The Flemish old masters were the first artists to paint in oils, and art was never the same.
I reported on “Saints, Sinners, Lovers and Fools: 300 Years of Flemish Masters” for Art & Object, and here’s a link to my feature. Click here to read about the exquisite exhibition sans paywall or pop-up ads.
The Flanders painters are known for their exquisite details, as well as their embedded image codes.
When I met with the two curators of “Saints, Sinners, Lovers and Fools: 300 Years of Flemish Masters,” the thought crossed my mind that we were three females–two curators and an arts writer–which was not all so common not so long ago. But the show includes three works by women, and also depicts women — everyone from the Blessed Virgin Mary to court fools.
The biggest show-stopper is the large work by Peter Paul Rubens and Studio. The a hunt scene has so much power and movement and ferocity that I could barely stand before it without a bit of vertigo.
For more about these astonishing paintings collected and conserved by The Phoebus Foundation in Belgium, click here for my feature published by Art & Object.
Ursula Von Rydingsvard impressed me for so many reasons. For one thing, she’s friendly and kind and seemingly humble, though she’s one of the most esteemed sculptors of our time. She has a long list of awards and honors and exhibitions and installations. And she’s an octogenarian still making monumental art, with the assistance of her team.
We sat together, just the two of us, in one of the three indoor galleries at Denver Botanic Gardens where her work fit exquisitely.
I had researched the artist and watched her documentary film to prepare for our interview. But nothing prepared me for the power of her art and the power of her story. She’s up there with the most interesting women I’ve ever had the good fortune to meet.
For the feature, I also spoke to the guest curator, Mark Rosenthal, also esteemed in the art world for his impressive curriculum vitae with top tier art museum roles and curation of marquee exhibitions.
This article just published by Art & Object with no annoying paywall or annoying pop-up ads provides an overview of the many-faceted Museum of Outdoor Arts, (MOA) and its move to a newly constructed headquarters at Majorie Park.
The Museum of Outdoor Arts (MOA) is one of metro Denver’s most creative communities. I happened upon MOA in the mid-’80s when I took a watercolor painting workshop at the museum.
While I only dabbled in visual arts, I continued to publish feature articles about the arts in Denver. Eventually, I met MOA co-founder and CEO while on assignment for a magazine. We were fast friends, and MOA became for me as for so many an extended creative family.
I attended many openings and Winter Solstice soirees and other artful events produced by MOA. From time to time, I wrote for MOA exhibition catalogs or signage or reported on their exhibits. Years ago, MOA included me in their podcast series on 15 creatives in Denver. We enjoy a symbiotic relationship, and the MOA culture is collaborative.

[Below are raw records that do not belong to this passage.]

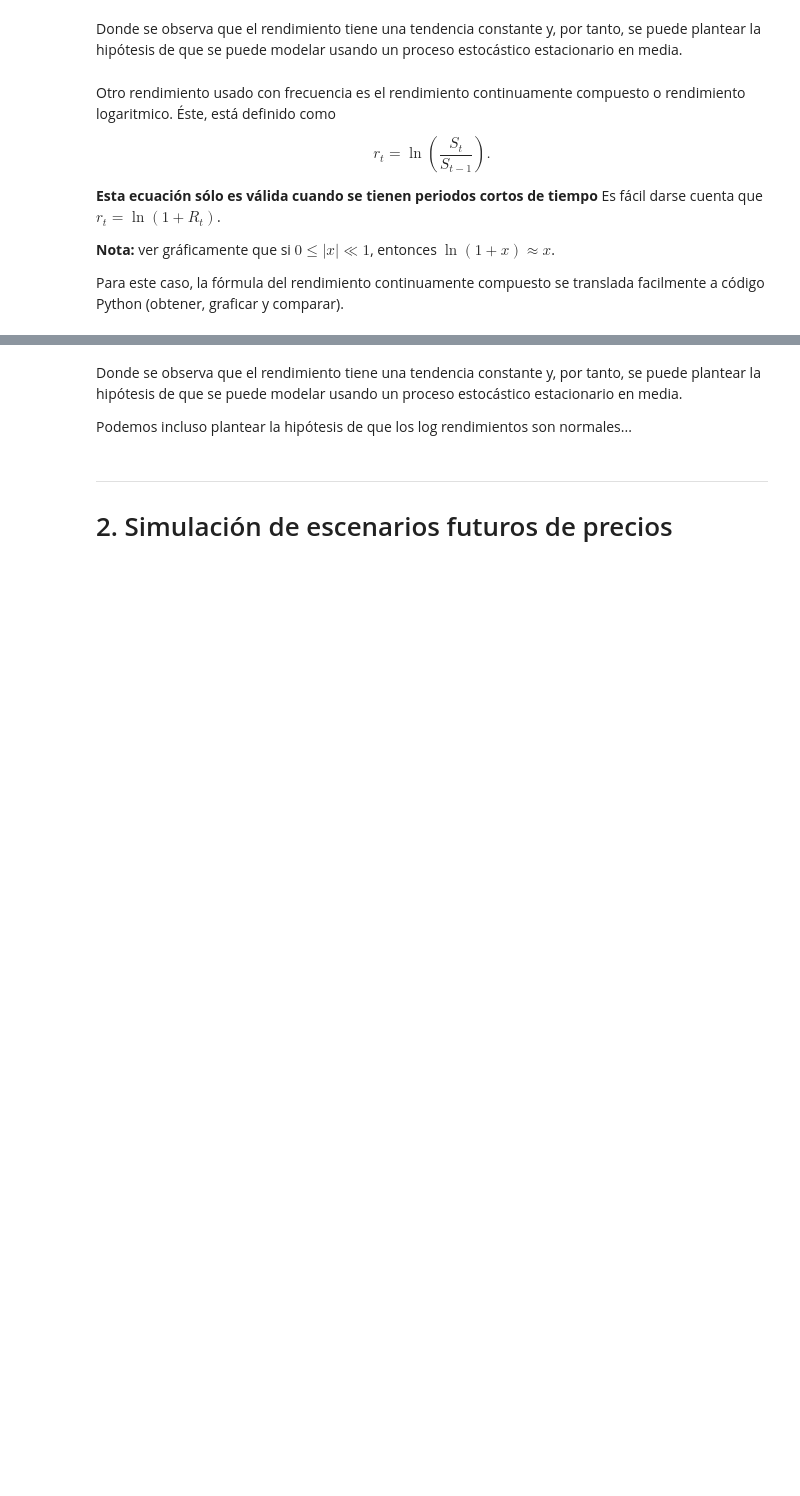
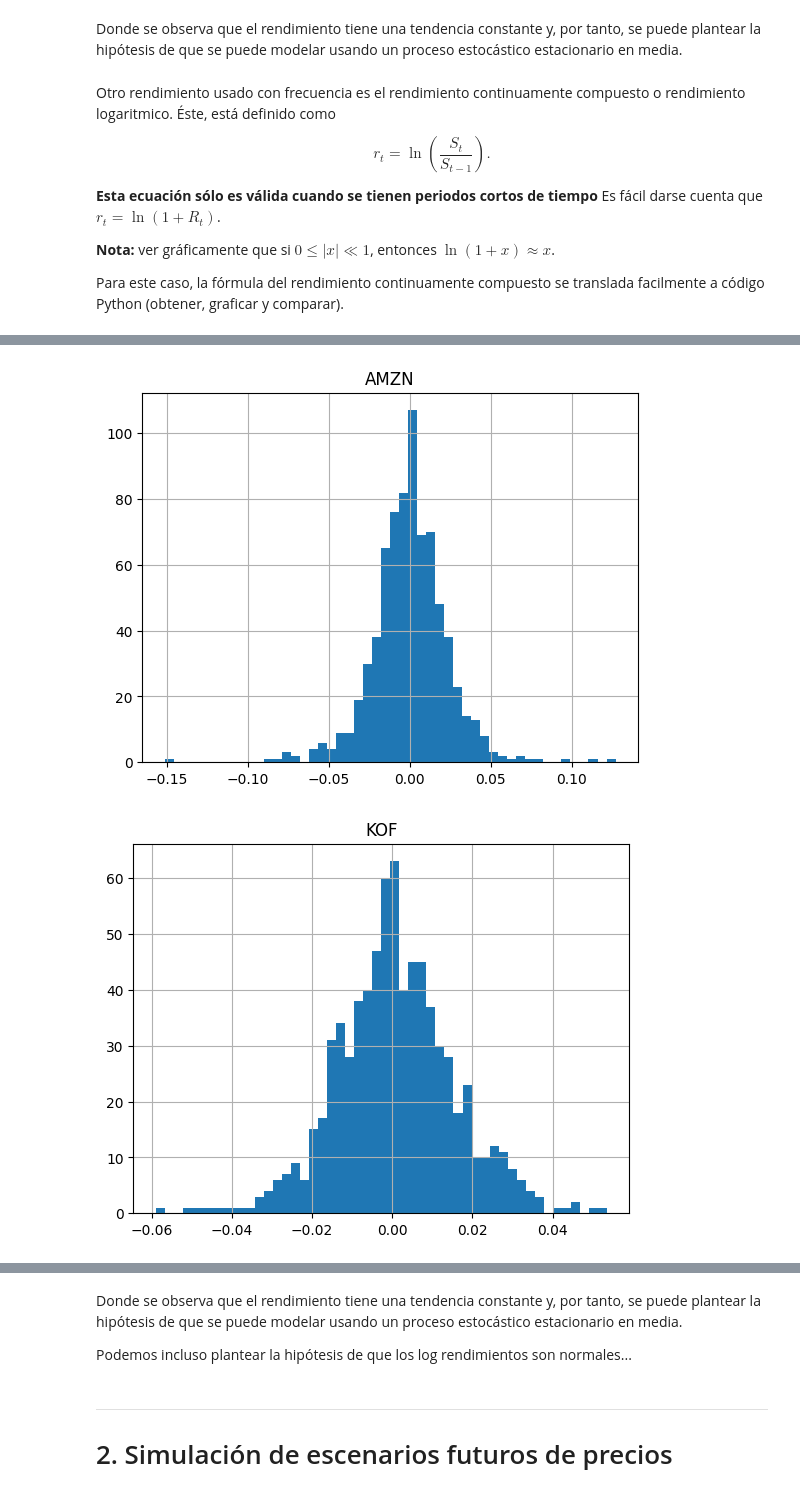
Before and after one commit to ArellanoMCarlos/SimMat_V2024, a Jupyter notebook: Montecarlo/Simulación de escenarios futuros.ipynb, the cells around one changed output, grey strips where cells are left out. Cells and saved outputs as stored; diff of their text form; code cells hidden in the pictures; blank space fills up the shorter version.

```diff
--- a/Montecarlo/Simulación de escenarios futuros.ipynb
+++ b/Montecarlo/Simulación de escenarios futuros.ipynb
@@ -375,0 +432,11 @@ Para este caso, la fórmula del rendimiento continuamente compuesto se translada
+# %%
+# El rendimiento logarítmico reduce las variaciones grandes
+r=np.log(df_marcas/df_marcas.shift()).dropna()
+
+for m in r:
+  plt.figure()
+  r[m].hist(bins=50)
+  plt.title(m)
+# %% [output]
+[figure, added]
+[figure, added]
```
Also changed, not shown: parts of 15 cells of this notebook, 1 other file.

When my longtime publisher Art & Object recruited me to curate the online Denver Art Showcase, I started with a long list of artists I wanted to invite into our vFair. When I realized that half a dozen artists were people I’d met through MOA, I approached MOA as a partner in the event.
After all, the timing was ideal: MOA is moving to a new location where they no longer will have indoor gallery space, so MOA saw the value of an online event. MOA knew well the high costs and many hassles of mounting art exhibitions, having produced more than 300 shows. MOA has vision, and they’ve always been ahead of the tech curve, so the museum is an ideal partner for our armchair art fair. My gratitude goes out to MOA!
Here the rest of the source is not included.